Change listing data
##############################

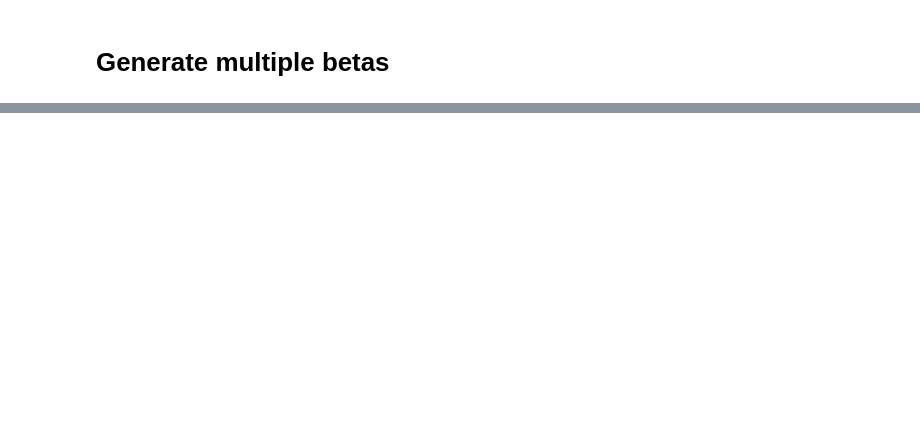
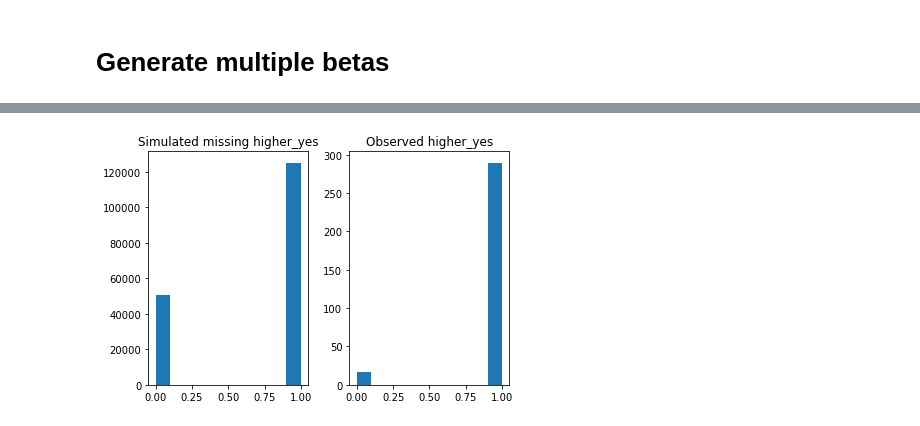
Before and after one commit to lbotti319/bayesian_math_scores, a Jupyter notebook: 03_MAR_Model.ipynb, the cells around one changed output, grey strips where cells are left out. Cells and saved outputs as stored; diff of their text form; code cells hidden in the pictures; blank space fills up the shorter version.

Commit message:
add cells for observed vs. simulated plots

```diff
--- a/03_MAR_Model.ipynb
+++ b/03_MAR_Model.ipynb
@@ -141,0 +102,26 @@ results.shape
+# %%
+df = pd.read_csv('student-mat.csv', sep=",")
+features = ["age", "sex", "failures", "higher", "Medu",
+            "absences", "G2", "G3"]
+df = df[features]
+X_df, y_df = prepare_data_no_standardizing(df)
+X = MAR_data_deletion(X_df, 0.25, 0.25, 'higher_yes', 'G2')
+y = y_df.to_numpy()
+B = 2000
+thin = 10
+(betas, sigmas2, higher_yes_sim, G2_sim, alphas, gammas, etas) = Gibbs_MH(X, y, B, thin)
+# %%
+plt.subplot(121)
+plt.hist(higher_yes_sim.flatten())
+plt.title(f'Simulated missing higher_yes')
+
+
+plt.subplot(122)
+plt.hist(X.loc[:, "higher_yes"])
+plt.title(f'Observed higher_yes')
+
+plt.tight_layout()
+# plt.savefig('figures/MAR_0.1_higher_yes.png')
+plt.show()
+# %% [output]
+[figure, added]
```
Also changed, not shown: parts of 24 cells of this notebook, 1 other file.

##############################

▶ _What you will do_:
Each line above where the word "thin" occurs should be returned in full.

▶ _Completed task_:
+thin = 10
+(betas, sigmas2, higher_yes_sim, G2_sim, alphas, gammas, etas) = Gibbs_MH(X, y, B, thin)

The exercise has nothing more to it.